Abu Mena, which is an important Christian pilgrimage destination, is located in the city of Borg al-Arab, about 120 kilometers west of Alexandria.
The 970-acre city includes a monastery, a church, and an archaeological cemetery of Saint Abu Mena, which has been completely flooded by groundwater.
The Ministry of Antiquities has implemented a project to decrease the groundwater level in the area to 2 meters in 2010. The project was implemented over three stages and cost LE50 million, according to head of the Engineering Management of Lower Egypt and Sinai Antiquities Mohamed Reda Youssef.
The improper maintenance of the 170 water pumps placed to eliminate excess water from the area threatens that the project will fail, he said, pointing out that about 40 pumps are currently working, which has caused the water levels to increase again.
The maintenance of pumps needs about LE3million annually, according to Youssef. Since 2010, there has been no maintenance.
Former head of the Islamic, Coptic and Jewish Antiquities sector in Alexandria, Mohamed Ali Saeed said the Abu Mena city could be removed from the UNESCO's world's heritage sites' list as it is currently on the red list of endangered areas.
Saeed called for the formation of a board of trustees, representing various ministries and bodies concerned with antiquities, including the ministries of Culture and Antiquities, to take care of Abu Mena city.
"The state has failed, in light of political changes and bad economic conditions, to provide financial resources for the proper maintenance of the site.

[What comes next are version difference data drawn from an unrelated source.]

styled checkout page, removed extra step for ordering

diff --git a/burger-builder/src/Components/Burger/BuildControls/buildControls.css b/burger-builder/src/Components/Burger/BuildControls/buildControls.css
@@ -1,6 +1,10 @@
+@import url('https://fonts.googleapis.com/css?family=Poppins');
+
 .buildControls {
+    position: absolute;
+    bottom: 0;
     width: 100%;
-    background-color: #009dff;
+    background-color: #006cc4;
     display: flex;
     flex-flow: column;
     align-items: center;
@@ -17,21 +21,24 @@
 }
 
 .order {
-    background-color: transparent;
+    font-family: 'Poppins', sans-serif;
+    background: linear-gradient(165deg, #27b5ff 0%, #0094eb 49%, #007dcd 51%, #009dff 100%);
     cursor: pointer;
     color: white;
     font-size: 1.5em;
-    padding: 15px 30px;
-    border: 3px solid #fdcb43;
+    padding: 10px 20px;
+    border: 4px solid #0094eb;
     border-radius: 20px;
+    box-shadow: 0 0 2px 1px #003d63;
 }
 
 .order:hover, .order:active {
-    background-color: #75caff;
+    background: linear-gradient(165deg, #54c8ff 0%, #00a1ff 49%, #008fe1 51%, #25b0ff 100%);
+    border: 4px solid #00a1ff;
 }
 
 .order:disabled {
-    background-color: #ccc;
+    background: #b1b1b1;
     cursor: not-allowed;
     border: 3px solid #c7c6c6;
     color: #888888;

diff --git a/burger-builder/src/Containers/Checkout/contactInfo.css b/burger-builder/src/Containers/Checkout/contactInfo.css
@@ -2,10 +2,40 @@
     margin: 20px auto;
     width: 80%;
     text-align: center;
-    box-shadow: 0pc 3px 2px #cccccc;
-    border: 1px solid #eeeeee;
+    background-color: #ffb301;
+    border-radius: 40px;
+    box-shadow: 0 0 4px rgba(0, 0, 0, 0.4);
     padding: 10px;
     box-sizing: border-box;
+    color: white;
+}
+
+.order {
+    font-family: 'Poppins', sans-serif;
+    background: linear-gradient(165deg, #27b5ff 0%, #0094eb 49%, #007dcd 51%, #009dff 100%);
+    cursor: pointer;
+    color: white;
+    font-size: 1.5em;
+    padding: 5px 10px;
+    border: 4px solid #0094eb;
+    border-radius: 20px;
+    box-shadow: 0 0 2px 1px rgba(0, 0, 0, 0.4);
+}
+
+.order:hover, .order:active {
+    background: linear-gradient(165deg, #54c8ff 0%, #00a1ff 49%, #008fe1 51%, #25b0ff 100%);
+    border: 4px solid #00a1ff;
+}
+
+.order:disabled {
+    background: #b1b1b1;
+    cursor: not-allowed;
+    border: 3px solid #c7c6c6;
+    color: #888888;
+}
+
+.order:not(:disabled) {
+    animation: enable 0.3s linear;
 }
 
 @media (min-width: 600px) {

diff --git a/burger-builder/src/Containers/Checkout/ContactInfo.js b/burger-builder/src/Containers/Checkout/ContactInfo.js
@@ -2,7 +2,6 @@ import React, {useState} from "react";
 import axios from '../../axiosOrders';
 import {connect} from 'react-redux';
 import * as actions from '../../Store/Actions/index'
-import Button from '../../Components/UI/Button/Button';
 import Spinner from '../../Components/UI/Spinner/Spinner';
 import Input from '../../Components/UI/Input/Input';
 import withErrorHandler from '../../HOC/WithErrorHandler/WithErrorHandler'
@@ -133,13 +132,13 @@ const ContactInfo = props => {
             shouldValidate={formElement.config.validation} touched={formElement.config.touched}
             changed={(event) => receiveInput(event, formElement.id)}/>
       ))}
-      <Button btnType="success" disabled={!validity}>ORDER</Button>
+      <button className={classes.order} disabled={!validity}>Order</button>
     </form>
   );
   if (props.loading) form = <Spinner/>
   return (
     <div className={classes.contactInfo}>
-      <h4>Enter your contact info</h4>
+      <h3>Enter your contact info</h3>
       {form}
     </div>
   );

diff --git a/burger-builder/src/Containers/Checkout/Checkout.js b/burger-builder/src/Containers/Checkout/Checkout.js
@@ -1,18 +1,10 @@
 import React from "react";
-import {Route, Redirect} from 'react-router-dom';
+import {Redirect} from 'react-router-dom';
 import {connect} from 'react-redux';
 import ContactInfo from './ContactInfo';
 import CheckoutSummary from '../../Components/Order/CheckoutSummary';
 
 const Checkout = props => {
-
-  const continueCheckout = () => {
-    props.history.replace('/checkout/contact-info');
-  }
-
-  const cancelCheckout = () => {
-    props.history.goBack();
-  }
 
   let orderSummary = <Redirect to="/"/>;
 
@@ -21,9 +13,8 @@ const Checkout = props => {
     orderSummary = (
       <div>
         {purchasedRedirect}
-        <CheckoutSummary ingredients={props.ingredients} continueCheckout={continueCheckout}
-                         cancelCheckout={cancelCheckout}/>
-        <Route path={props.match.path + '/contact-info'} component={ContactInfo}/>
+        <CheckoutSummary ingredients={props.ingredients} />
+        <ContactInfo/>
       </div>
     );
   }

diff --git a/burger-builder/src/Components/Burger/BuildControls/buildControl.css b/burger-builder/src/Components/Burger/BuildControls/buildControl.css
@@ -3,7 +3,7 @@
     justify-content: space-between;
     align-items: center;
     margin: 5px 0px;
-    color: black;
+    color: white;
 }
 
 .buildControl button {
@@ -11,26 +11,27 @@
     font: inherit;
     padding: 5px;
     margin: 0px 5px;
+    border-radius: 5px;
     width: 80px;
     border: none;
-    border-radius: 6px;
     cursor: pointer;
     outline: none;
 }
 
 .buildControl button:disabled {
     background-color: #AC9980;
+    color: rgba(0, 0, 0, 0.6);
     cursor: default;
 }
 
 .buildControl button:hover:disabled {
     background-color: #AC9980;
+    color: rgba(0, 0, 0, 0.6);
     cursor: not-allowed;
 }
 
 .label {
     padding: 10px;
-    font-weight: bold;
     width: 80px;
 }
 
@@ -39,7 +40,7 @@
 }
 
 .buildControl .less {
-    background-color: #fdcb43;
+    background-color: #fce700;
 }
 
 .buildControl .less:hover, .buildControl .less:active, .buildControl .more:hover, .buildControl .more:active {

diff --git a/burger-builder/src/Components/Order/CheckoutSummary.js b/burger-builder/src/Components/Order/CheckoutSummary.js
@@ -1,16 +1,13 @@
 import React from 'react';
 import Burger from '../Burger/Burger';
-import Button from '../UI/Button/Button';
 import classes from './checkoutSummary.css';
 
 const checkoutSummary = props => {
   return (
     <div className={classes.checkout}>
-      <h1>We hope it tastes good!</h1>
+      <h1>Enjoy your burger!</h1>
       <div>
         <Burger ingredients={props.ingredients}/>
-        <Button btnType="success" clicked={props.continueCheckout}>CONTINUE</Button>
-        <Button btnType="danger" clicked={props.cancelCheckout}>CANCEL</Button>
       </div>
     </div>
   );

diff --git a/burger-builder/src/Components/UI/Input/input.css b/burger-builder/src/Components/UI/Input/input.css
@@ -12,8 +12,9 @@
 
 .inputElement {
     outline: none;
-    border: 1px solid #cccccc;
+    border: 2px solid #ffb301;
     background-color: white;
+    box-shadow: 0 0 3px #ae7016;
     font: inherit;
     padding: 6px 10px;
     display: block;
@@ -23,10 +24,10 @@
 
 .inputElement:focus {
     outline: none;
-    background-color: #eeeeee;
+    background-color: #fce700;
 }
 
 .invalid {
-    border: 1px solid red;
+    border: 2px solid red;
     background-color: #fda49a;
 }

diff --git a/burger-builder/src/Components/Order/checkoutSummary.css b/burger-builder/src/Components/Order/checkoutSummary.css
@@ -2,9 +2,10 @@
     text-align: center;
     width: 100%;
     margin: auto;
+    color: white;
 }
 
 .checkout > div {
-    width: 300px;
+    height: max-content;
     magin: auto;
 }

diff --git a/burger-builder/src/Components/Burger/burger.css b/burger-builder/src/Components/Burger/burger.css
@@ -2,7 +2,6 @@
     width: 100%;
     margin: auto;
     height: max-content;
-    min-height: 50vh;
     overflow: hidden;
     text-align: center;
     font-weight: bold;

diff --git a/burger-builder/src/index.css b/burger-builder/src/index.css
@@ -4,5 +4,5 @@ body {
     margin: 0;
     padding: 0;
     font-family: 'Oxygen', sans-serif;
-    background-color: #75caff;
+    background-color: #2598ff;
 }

Frequent power cuts have also contributed to the problem," said Father Tadawos Ava Mena of Saint Mena Monastery.
Edited translation from Al-Masry Al-Youm